*About this task:* In the material below, find each line with the string "background" and copy it.

*Source data:*

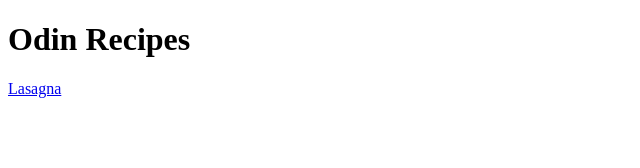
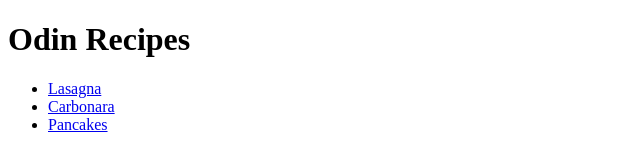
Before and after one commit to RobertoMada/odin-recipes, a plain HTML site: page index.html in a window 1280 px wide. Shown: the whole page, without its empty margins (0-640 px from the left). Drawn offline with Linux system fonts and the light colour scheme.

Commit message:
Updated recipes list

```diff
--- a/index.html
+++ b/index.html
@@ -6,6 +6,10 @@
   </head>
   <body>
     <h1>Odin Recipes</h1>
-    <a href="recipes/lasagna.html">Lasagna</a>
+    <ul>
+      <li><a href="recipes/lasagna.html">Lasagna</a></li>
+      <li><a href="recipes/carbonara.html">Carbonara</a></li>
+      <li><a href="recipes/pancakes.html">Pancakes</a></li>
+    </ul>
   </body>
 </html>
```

--

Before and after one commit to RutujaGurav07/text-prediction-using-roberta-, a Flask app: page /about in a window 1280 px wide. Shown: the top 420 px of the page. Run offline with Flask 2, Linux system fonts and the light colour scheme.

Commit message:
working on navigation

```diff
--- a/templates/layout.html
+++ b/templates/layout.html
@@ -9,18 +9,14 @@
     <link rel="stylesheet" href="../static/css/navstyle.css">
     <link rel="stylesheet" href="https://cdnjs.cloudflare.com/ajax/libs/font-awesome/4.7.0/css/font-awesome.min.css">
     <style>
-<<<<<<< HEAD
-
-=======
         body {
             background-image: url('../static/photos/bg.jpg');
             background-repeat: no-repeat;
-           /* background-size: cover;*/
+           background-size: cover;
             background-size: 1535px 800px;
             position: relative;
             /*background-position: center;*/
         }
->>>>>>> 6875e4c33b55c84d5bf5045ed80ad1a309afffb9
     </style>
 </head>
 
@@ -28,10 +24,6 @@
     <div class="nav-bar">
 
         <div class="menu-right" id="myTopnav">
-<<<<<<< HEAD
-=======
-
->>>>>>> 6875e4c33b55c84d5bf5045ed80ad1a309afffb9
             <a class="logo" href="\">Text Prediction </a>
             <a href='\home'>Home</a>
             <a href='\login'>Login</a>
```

...

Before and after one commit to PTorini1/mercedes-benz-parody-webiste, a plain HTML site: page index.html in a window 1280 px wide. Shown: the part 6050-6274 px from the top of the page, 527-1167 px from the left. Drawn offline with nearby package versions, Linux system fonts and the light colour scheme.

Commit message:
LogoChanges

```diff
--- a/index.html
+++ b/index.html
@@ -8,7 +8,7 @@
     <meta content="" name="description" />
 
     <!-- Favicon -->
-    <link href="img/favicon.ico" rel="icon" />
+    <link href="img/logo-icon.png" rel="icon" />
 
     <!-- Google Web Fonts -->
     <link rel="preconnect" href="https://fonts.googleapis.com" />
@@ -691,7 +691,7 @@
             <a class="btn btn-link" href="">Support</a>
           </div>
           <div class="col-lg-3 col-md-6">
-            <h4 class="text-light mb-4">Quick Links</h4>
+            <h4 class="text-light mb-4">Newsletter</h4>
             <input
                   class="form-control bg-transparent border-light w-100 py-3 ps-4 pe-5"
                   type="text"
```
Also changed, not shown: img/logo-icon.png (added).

*Response:*
             background-image: url('../static/photos/bg.jpg');
             background-repeat: no-repeat;
-           /* background-size: cover;*/
+           background-size: cover;
             background-size: 1535px 800px;
             /*background-position: center;*/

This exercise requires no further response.